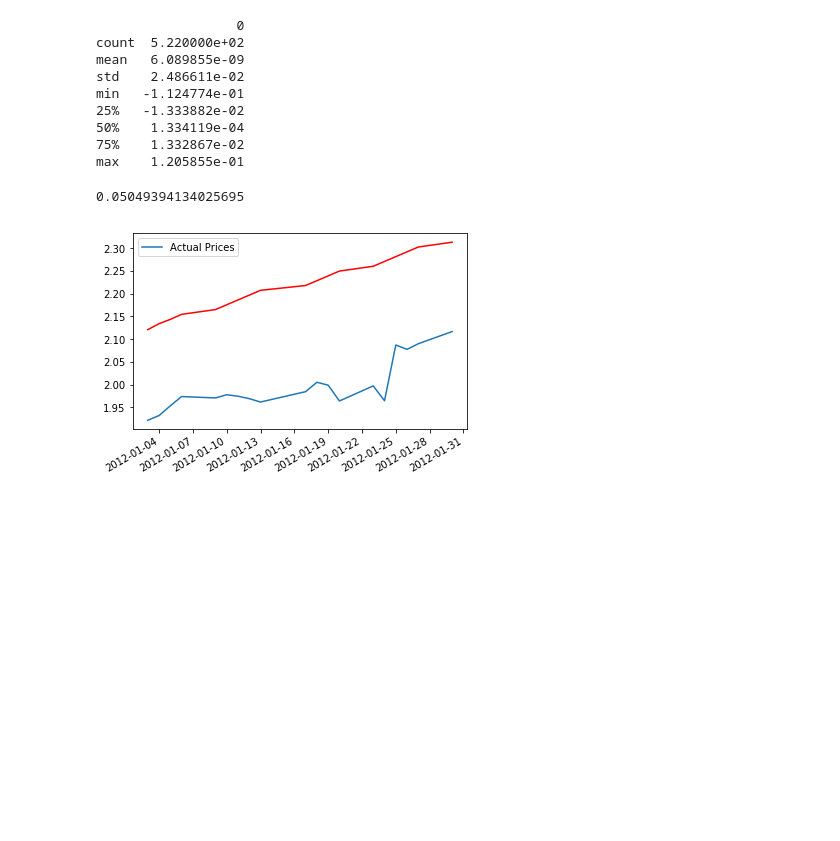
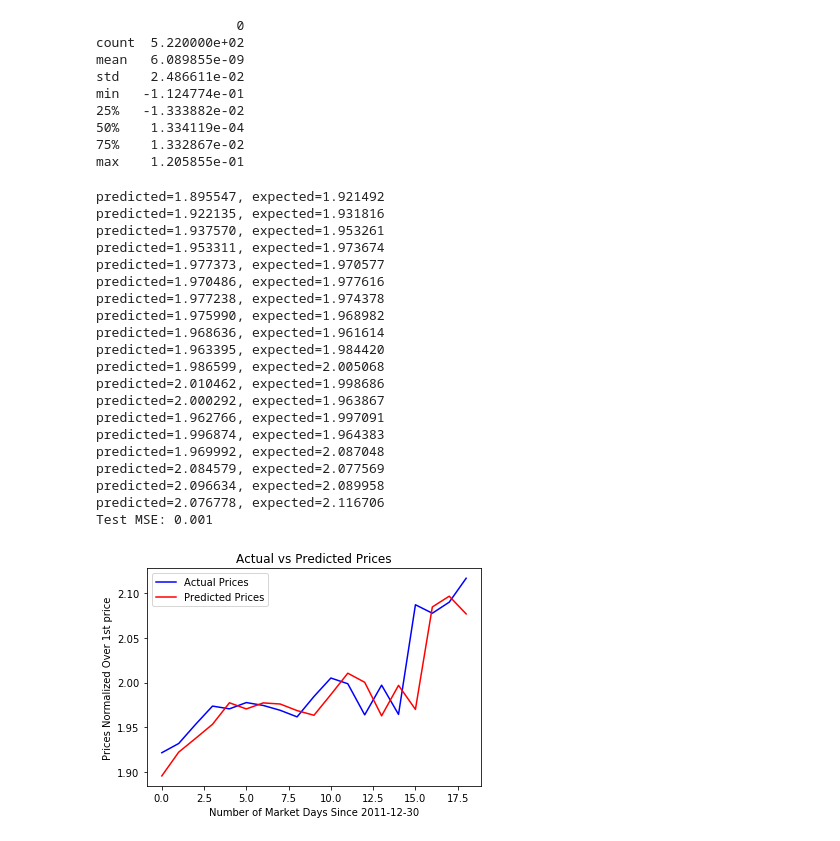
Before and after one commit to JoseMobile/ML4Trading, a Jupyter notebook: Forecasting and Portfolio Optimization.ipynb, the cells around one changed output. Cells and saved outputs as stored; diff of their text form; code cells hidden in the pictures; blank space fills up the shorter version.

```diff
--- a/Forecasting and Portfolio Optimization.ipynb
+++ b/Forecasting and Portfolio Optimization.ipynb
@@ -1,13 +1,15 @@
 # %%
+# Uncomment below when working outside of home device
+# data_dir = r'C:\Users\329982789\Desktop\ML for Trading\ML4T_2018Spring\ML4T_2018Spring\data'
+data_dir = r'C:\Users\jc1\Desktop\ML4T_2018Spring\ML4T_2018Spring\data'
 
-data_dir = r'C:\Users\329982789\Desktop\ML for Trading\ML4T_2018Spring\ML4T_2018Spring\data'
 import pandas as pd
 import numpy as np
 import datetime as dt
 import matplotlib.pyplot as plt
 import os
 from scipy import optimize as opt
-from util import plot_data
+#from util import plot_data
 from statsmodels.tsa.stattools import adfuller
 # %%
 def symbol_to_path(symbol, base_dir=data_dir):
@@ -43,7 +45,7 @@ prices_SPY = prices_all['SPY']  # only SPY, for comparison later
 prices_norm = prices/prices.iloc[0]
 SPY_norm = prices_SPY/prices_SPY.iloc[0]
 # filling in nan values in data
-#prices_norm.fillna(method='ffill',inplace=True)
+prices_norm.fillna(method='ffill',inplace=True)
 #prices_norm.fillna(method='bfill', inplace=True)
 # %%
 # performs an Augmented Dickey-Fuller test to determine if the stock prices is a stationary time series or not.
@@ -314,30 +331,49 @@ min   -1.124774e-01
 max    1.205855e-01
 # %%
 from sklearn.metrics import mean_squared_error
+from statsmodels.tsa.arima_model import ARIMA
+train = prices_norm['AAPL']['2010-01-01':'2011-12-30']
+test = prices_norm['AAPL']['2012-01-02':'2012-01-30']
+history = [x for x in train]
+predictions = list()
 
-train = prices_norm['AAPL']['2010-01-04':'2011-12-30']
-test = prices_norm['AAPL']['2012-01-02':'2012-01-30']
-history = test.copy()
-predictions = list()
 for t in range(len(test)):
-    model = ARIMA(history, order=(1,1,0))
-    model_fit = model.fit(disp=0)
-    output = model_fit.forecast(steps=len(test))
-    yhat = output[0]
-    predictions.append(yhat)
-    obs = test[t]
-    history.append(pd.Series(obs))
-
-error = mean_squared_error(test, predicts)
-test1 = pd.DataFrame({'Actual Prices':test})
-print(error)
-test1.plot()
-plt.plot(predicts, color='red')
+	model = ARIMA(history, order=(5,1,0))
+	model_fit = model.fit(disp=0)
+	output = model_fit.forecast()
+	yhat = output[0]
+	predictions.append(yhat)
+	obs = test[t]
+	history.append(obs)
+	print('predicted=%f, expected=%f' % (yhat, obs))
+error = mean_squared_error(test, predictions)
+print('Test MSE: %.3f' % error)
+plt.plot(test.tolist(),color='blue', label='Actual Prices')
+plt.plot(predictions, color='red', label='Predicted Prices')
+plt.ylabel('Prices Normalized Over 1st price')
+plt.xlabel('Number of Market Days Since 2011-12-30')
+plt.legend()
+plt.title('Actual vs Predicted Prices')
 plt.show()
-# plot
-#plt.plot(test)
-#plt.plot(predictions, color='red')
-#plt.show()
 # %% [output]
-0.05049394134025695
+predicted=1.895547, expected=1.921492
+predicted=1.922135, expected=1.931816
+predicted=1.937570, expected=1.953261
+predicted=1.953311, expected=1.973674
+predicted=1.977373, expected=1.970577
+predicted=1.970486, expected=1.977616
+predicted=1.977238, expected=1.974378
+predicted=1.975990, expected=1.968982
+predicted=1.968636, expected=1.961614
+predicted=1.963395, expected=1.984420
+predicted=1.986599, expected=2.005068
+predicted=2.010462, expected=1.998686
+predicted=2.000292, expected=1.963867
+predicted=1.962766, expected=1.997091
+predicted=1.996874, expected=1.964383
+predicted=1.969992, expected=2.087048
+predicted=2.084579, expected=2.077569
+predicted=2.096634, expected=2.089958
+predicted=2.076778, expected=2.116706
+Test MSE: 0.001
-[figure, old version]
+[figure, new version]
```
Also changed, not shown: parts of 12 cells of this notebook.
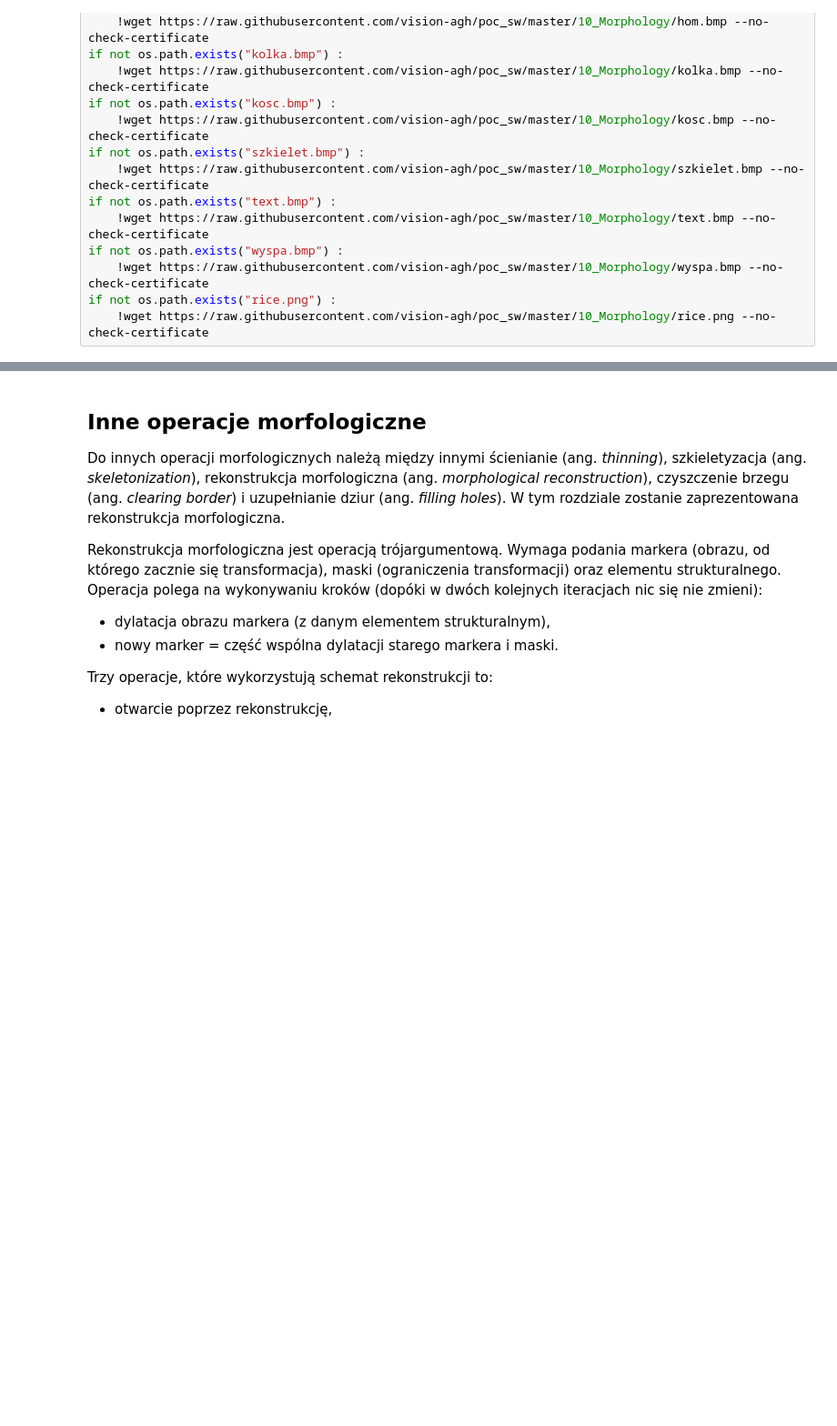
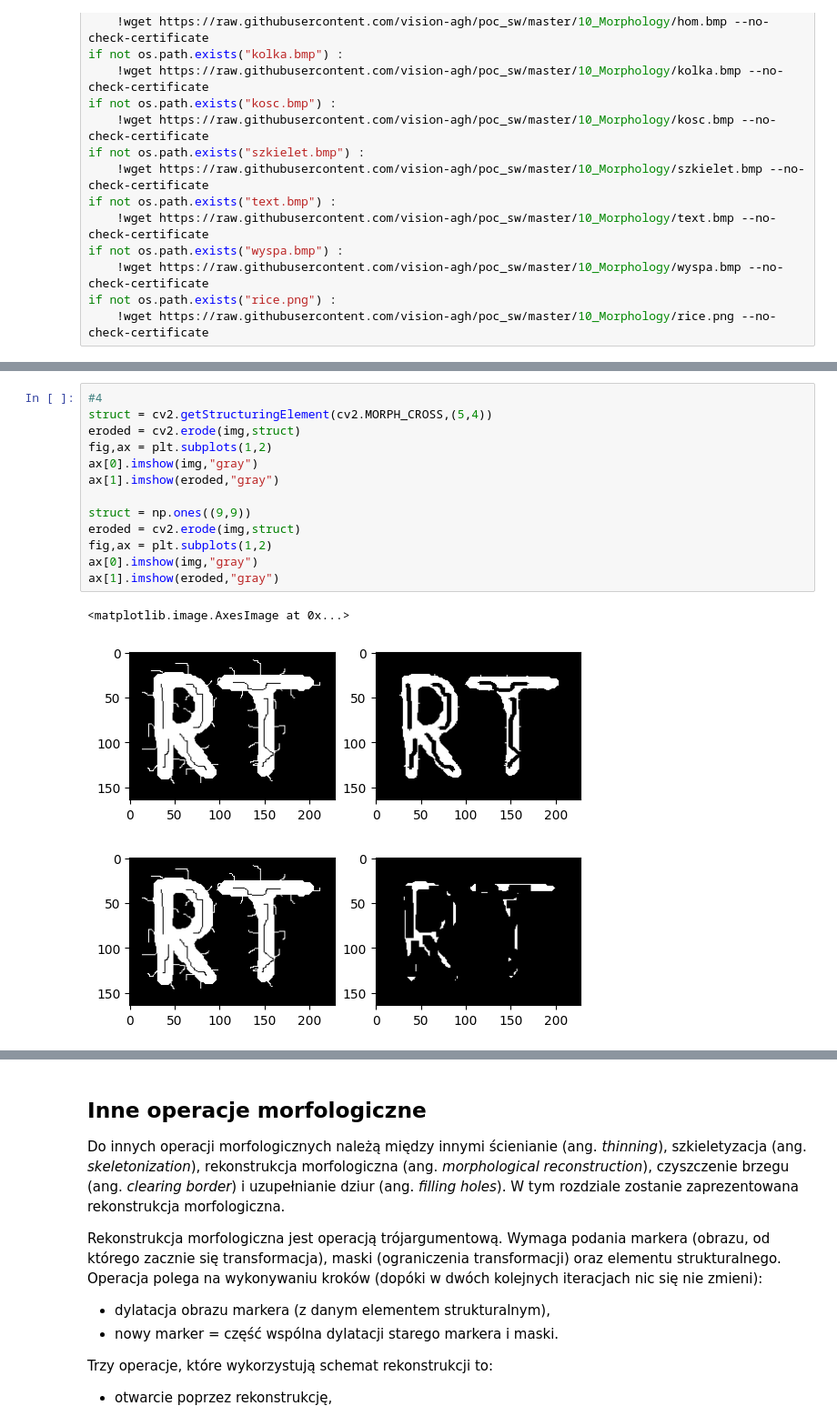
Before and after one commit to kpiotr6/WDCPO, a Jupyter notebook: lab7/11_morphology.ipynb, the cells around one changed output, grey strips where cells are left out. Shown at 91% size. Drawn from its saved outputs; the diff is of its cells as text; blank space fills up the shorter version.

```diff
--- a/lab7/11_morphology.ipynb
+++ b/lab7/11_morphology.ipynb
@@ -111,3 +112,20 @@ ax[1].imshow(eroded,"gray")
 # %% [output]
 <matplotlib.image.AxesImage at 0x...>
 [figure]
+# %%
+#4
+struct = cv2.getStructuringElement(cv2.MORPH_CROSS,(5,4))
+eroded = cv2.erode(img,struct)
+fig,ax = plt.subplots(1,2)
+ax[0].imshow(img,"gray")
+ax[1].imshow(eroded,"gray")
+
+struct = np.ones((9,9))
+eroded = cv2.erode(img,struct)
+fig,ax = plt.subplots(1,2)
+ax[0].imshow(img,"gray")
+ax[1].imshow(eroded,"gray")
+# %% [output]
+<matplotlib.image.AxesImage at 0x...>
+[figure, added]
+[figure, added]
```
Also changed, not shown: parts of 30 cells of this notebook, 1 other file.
= = = = = = =
*About this exercise*
Pull every line containing "output" out of the entries.

*Written answer*
Before and after one commit to JoseMobile/ML4Trading, a Jupyter notebook: Forecasting and Portfolio Optimization.ipynb, the cells around one changed output. Cells and saved outputs as stored; diff of their text form; code cells hidden in the pictures; blank space fills up the shorter version.
-    output = model_fit.forecast(steps=len(test))
-    yhat = output[0]
+	output = model_fit.forecast()
+	yhat = output[0]
 # %% [output]
Before and after one commit to kpiotr6/WDCPO, a Jupyter notebook: lab7/11_morphology.ipynb, the cells around one changed output, grey strips where cells are left out. Shown at 91% size. Drawn from its saved outputs; the diff is of its cells as text; blank space fills up the shorter version.
 # %% [output]
+# %% [output]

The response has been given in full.